You may think of Danny as a new comer, but he’s been involved in music his whole life and worked hard to get to where he is today.
I’ve been involved in music forever. I started playing the violin when I was four or five years old. Then I played the piano for four years and then the guitar. So when I was 12, actually DJing was just one more instrument for me. I was a bit tired of classical music and piano and shit. So I saw some videos of DJ Tiesto and I was really curious so I bought a very simple controller which cost me about $40. So I just tried mixing, and started playing at friends birthday parties and playing at houses and stuff. And thats how it started. I started playing at some of the worst clubs you can ever imagine. But then, little by little it took off. But, it definitely took some time.
When people hear Danny Avila, a lot of times they think of how young he is and how successful he’s been as a young producer. But that doesn’t quite fly with Danny. He wants to be judged based on the quality of his music and feels it’s irrelevant if he’s 18 or 80.
In the end, 18 is just a number. So if you play EDC NY and you play main stage, if you’re 18 it doesn’t matter. If you’re 25 it’s not going to change. The crowd is not going to say, “Ok so he’s 18, I like him more because he’s young.” No way. You have to go on the stage and just kill it. You know? In the end, age doesn’t matter. You have to do the same thing as everyone does. Of course I’ve had to learn a lot, and I’m still learning, and I’m going to learn for, I hope, a lot of years. A lot of professional guys are up there. I mean R3hab has been doing this for so long, Tommy Trash for so long, Fedde le Grand for so long. Hardwell, I’ve known his tracks for like six years. So there’s a really really long way to go.

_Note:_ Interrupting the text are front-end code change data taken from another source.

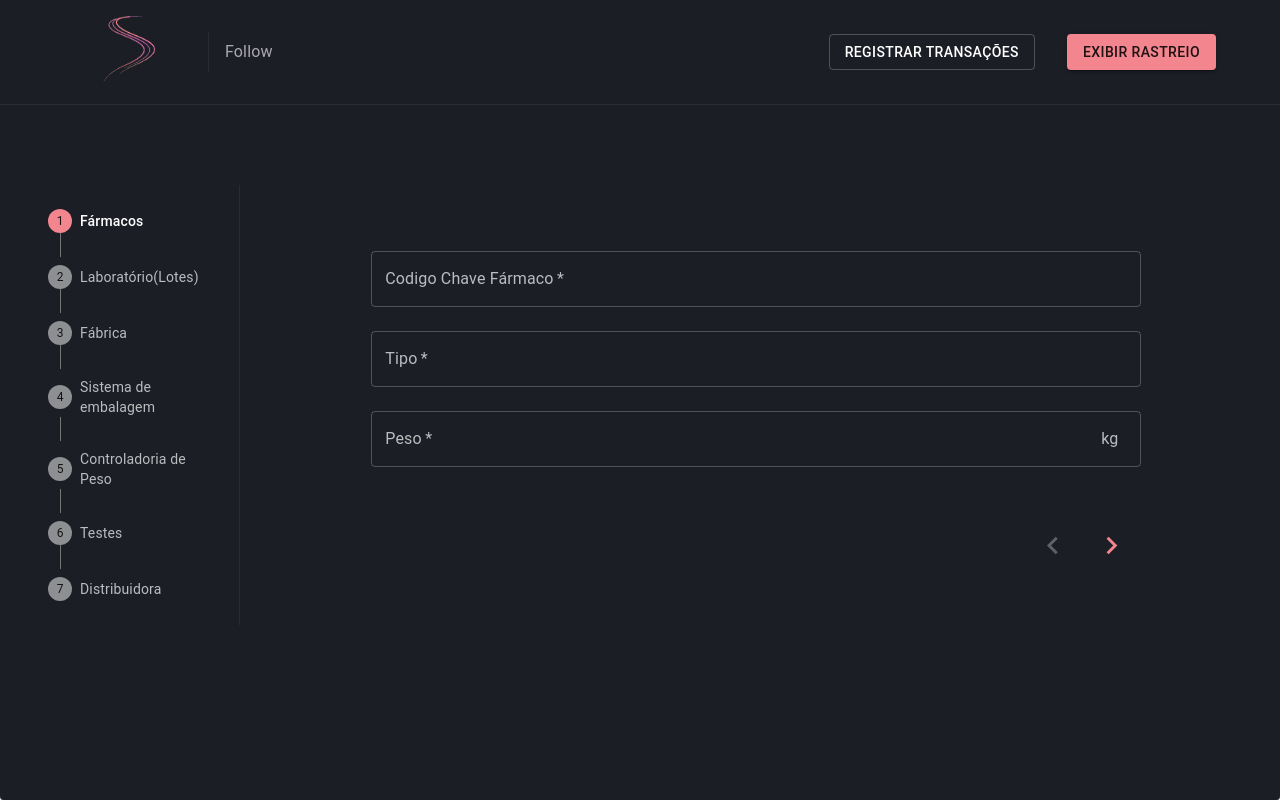
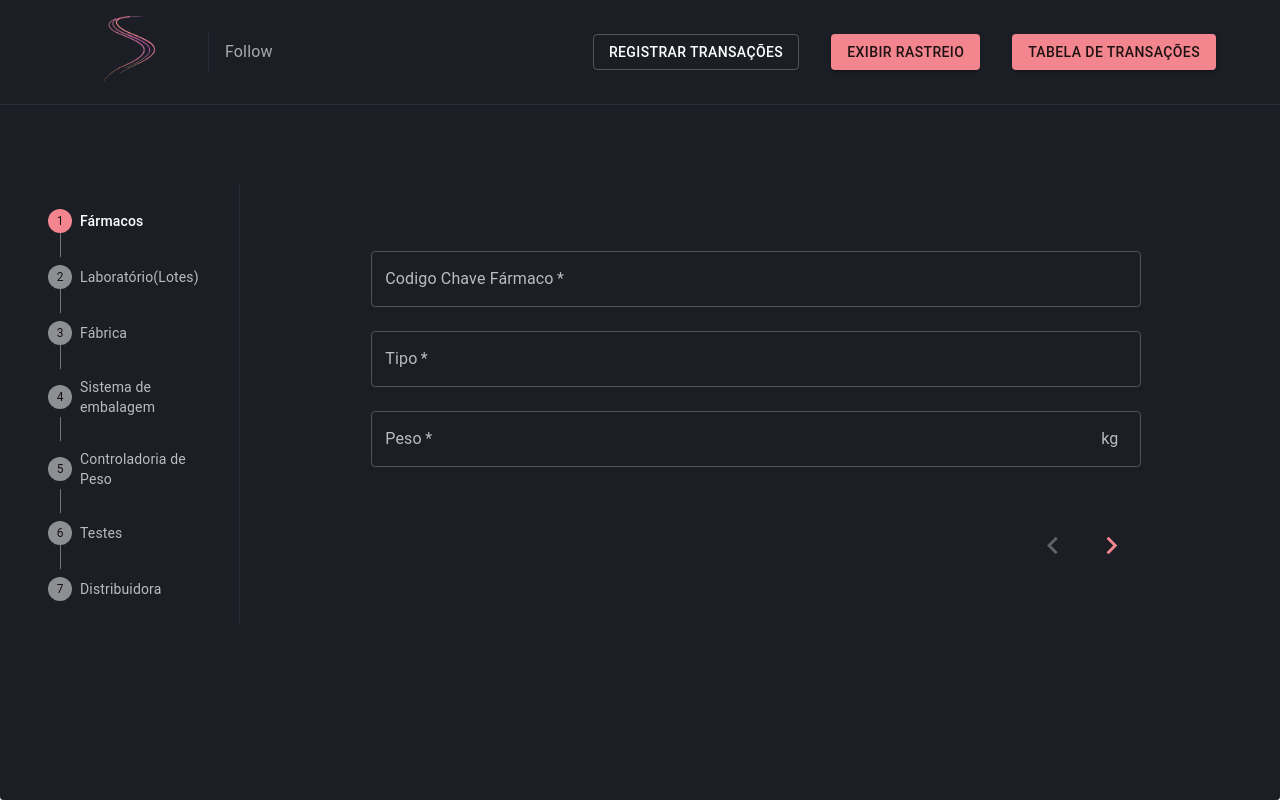
Before and after one commit to academicodan/follow, a React (Create React App) app: page / in a window 1280 px wide. Built offline with nearby package versions, Linux system fonts and the light colour scheme.

Commit message:
creating router for table trasactions and initial component table

```diff
--- a/src/Components/Header/index.jsx
+++ b/src/Components/Header/index.jsx
@@ -2,25 +2,31 @@ import { Button, Divider, Typography } from "@material-ui/core";
 import * as React from "react";
 import { Link } from "react-router-dom";
 
-import style from './styles.module.scss'
+import style from "./styles.module.scss";
 
-export const Header = ({children}) => {
+export const Header = ({ children }) => {
   return (
     <>
       <header className={style.displayHeader}>
-      <img src="/img/follow-logo.png" alt="follow-logo" className={style.logo}/>
+        <img
+          src="/img/follow-logo.png"
+          alt="follow-logo"
+          className={style.logo}
+        />
         <Divider orientation="vertical" variant="middle" flexItem />
         <Typography className={style.typography}>Follow</Typography>
-
         <div className={style.displayLinks}>
           <Link to="/" className={style.link}>
-          <Button variant="outlined">
-            Registrar transações
-          </Button>
+            <Button variant="outlined">Registrar transações</Button>
           </Link>
           <Link to="/searchTrackingSimulator" className={style.link}>
             <Button variant="contained" color="secondary">
               Exibir rastreio
+            </Button>
+          </Link>
+          <Link to="/tableTransactions" className={style.link}>
+            <Button variant="contained" color="primary">
+              Tabela de Transações
             </Button>
           </Link>
         </div>
--- a/src/Pages/PackgingSystem.jsx
+++ b/src/Pages/PackgingSystem.jsx
@@ -27,6 +27,12 @@ export const PackgingSystem = () => {
       history.goBack()
     }
   }, []);
+
+
+
+  // Colunas: Id, Codigo Lote, Tipo, Quantidade embalagem, Peso     action
+  //          2     2345  7    Cloro            7           12Kg       (*)
+   //          2     2345  7    Cloro            7           12Kg
 
   const handleNextStep = () => {
     console.table({
--- /dev/null
+++ b/src/Pages/TableTransactions/index.jsx
@@ -0,0 +1,11 @@
+import { ContainerApp } from "../../Components/ContainerApp"
+
+export const TableTransactions = () => {
+    return (
+       <ContainerApp notStep>
+           <div>
+               Minha Table
+           </div>
+       </ContainerApp>
+    )
+}
--- a/src/router.jsx
+++ b/src/router.jsx
@@ -8,6 +8,7 @@ import { Tests } from "./Pages/Tests";
 import { Distributor } from "./Pages/Distributor";
 import { SearchTrackingSimulator} from "./Pages/SearchTrackingSimulator";
 import { TrackingSimulator } from './Pages/TrackingSimulator'
+import { TableTransactions } from "./Pages/TableTransactions";
 
 export const Router = () => {
   return (
@@ -21,6 +22,7 @@ export const Router = () => {
         <Route path="/distributor" component={Distributor} />
         <Route path="/searchTrackingSimulator" component={SearchTrackingSimulator} />
         <Route path="/trackingSimulator" component={TrackingSimulator} />
+        <Route path="/tableTransactions" component={TableTransactions} />
     </BrowserRouter>
   );
 };
```
Lines whose indentation alone changed are shown as unchanged.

Whether you’re a fan or not, you have to respect his standing on that. And, when it comes down to it, he’s right. It doesn’t matter if someone is 18 or 80 because if the music coming out the speakers is garbage, the listeners are going to let you know and you definitely won’t be playing any EDC sets. I’d also like to point out that Danny knows he has a long way to go. Sure he’s found success already, but he’s not the type of kid to be satisfied with that. Striving for perfection is what makes the great people exceptional from the rest of the successful.
It would be one thing if he was just touring and sitting down in the studio in his spare time, but he also has a weekly radio show to work on. For those of you who think it’s easy to make a weekly show?
Man, it takes me time. It’s really hard to find 15-20 good tracks every single week. It takes me so much time. And I have to find time for the radio show, and to make my own music, plus I make so many mash ups. I just put everything together, promos that I get, mash ups that I make, music that I make, new tracks and mix everything together and that is Ready To Jump.
He’s not all about music though. He was once ranked 12th in the world in wake boarding back in 2007. You may think that’s irrelevant, but it just shows you how hard he works at whatever he does. He took it very serious, but stopped to pursue his love for music. And if you’re wondering what he’s up to now?
I’ve been working in the studio really hard. I just finished three or four tracks, and I’m still trying to finish a couple of more tracks. I have my weekly radio show, Ready To Jump, available on Soundcloud every week, broadcasted on Sirius XM. And I have a new Danny Avila TV on my YouTube channel. And I upload different types of episodes like when I travel, when I play different festivals, and I talk about everything on the road.
Special thanks to Danny for sitting down with us and taking some time to educate his fans a bit more. He’s a great DJ and we wish him the best. Don’t forget to check out Ready To Jump and Danny Avila TV.